Lymphedema is a relatively obscure topic, even in the healthcare community. In the absence of direct knowledge, patients may not understand their symptoms. Unfortunately, not all doctors understand them either. In our office at Keck Medicine, we like to educate patients about lymphedema and what it may mean for them after their accurate diagnosis. Here, we answer some of the common questions people have about their symptoms and their health.
What is lymphedema?
Lymphedema is a chronic disease in the lymphatic system. The lymphatic system is involved in the vital function of fluid transport in the body. It is an aspect of the immune system that mobilizes infection-fighting cells when necessary. In addition to escorting white blood cells through the body, the lymphatic system also processes toxins and wastes. It consists of several nodes, vessels, and tissues. These can be affected by various factors, diminishing the overall function of the system.

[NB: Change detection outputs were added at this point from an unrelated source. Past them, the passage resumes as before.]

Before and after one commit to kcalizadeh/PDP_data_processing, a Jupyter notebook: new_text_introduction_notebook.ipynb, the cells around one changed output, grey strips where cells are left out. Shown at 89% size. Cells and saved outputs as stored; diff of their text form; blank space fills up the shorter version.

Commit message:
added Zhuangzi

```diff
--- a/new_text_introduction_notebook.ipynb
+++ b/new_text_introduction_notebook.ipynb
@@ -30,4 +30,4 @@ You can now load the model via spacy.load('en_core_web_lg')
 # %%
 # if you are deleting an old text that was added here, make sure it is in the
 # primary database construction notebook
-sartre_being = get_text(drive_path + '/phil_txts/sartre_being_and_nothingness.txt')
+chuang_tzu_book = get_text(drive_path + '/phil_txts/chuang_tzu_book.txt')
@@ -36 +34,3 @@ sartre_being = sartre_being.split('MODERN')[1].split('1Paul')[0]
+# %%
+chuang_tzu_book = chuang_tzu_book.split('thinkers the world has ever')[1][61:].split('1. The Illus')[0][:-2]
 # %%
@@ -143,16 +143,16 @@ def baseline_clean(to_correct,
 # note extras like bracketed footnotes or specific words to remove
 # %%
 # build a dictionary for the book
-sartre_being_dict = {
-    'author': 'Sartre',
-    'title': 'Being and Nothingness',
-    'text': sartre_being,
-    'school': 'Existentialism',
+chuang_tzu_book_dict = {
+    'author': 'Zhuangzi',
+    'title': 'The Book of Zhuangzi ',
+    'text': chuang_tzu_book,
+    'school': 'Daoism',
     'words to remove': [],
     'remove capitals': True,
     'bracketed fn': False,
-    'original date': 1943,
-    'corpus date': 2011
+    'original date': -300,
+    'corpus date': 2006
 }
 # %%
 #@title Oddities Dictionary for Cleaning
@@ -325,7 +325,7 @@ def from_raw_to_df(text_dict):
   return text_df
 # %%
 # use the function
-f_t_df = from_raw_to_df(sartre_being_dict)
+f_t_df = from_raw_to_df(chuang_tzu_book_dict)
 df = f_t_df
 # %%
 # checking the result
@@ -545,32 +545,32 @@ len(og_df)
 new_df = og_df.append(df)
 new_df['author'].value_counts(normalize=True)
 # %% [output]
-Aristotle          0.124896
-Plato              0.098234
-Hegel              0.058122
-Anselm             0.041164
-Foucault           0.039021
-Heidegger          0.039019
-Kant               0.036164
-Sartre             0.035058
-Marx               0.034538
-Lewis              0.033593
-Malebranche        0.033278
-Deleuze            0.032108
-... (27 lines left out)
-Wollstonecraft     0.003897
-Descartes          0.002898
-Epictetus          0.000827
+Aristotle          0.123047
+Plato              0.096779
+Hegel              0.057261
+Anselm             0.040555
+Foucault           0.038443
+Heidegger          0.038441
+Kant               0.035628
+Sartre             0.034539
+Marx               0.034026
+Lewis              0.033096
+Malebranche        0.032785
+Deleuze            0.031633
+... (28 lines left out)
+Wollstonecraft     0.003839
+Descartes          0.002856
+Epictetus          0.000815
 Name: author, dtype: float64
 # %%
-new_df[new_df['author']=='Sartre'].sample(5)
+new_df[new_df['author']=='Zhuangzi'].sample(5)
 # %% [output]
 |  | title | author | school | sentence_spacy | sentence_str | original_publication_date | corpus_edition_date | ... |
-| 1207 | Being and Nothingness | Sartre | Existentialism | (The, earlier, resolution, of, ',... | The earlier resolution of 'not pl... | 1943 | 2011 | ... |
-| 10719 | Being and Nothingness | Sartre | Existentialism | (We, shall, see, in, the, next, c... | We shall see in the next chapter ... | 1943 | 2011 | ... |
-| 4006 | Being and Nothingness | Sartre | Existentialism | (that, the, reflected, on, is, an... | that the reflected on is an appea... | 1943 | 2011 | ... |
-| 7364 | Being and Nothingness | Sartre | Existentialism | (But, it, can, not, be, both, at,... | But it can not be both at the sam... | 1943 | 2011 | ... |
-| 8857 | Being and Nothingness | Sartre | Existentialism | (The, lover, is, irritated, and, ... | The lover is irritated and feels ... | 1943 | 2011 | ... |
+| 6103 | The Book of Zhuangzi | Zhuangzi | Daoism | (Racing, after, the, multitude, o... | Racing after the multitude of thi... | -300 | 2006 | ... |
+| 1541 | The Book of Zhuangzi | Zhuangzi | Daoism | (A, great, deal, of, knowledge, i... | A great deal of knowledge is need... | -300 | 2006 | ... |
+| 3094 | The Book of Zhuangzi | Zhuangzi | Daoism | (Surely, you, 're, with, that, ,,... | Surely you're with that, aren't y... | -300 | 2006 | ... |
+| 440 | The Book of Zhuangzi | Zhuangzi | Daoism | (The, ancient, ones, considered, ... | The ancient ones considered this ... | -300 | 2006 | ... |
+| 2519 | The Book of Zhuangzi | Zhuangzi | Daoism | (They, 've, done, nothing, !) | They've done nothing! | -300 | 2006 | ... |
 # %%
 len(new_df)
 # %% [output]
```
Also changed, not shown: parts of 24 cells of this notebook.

There are two types of lymphedema, a condition that results in profound swelling in one or more body parts. Primary lymphedema may be inherited. Secondary lymphedema is a condition that occurs as a result of trauma, infection, radiation, and the removal of lymph nodes during cancer treatment.
I had lymph nodes removed but was not told about the risk of lymphedema. Why?
This is a frustrating experience for patients, understandably. It is unfortunate that many doctors are not fully aware of and educated about the lymphatic system and the conditions that may arise within it. While educational initiatives are being developed around the country, the matter of informed decision-making does still sometimes fall on individual patients. In this instance, patients who are aware of the causes and risks of lymphedema, or who experience this condition after surgery, can be their doctors’ best teachers.
I have survived breast cancer with lymph node dissection. Am I at risk of lymphedema?
Over time, as technologies have improved, the risk of lymphedema after breast cancer surgery involving lymph node dissection has decreased. Where this risk used to sit at 50%, it now sits at a lifetime risk of 15 to 25%. The risk is only about 6% for patients who have undergone sentinel node techniques alone (without radiation).
How does surgery affect my risk of lymphedema?
Some surgical procedures, particularly as a part of cancer treatment, involve the removal of various lymph nodes. Studies correlate the risk of lymphedema with the number of lymph nodes that are removed. This is because the body relies on all of its nodes to adequately move fluid throughout the body. Removal of lymph nodes disrupts this flow and can result in a blockage and buildup of fluid. Sentinel node technique is typically limited to no more than 4 lymph nodes. The correlated risk of lymphedema is only 6%.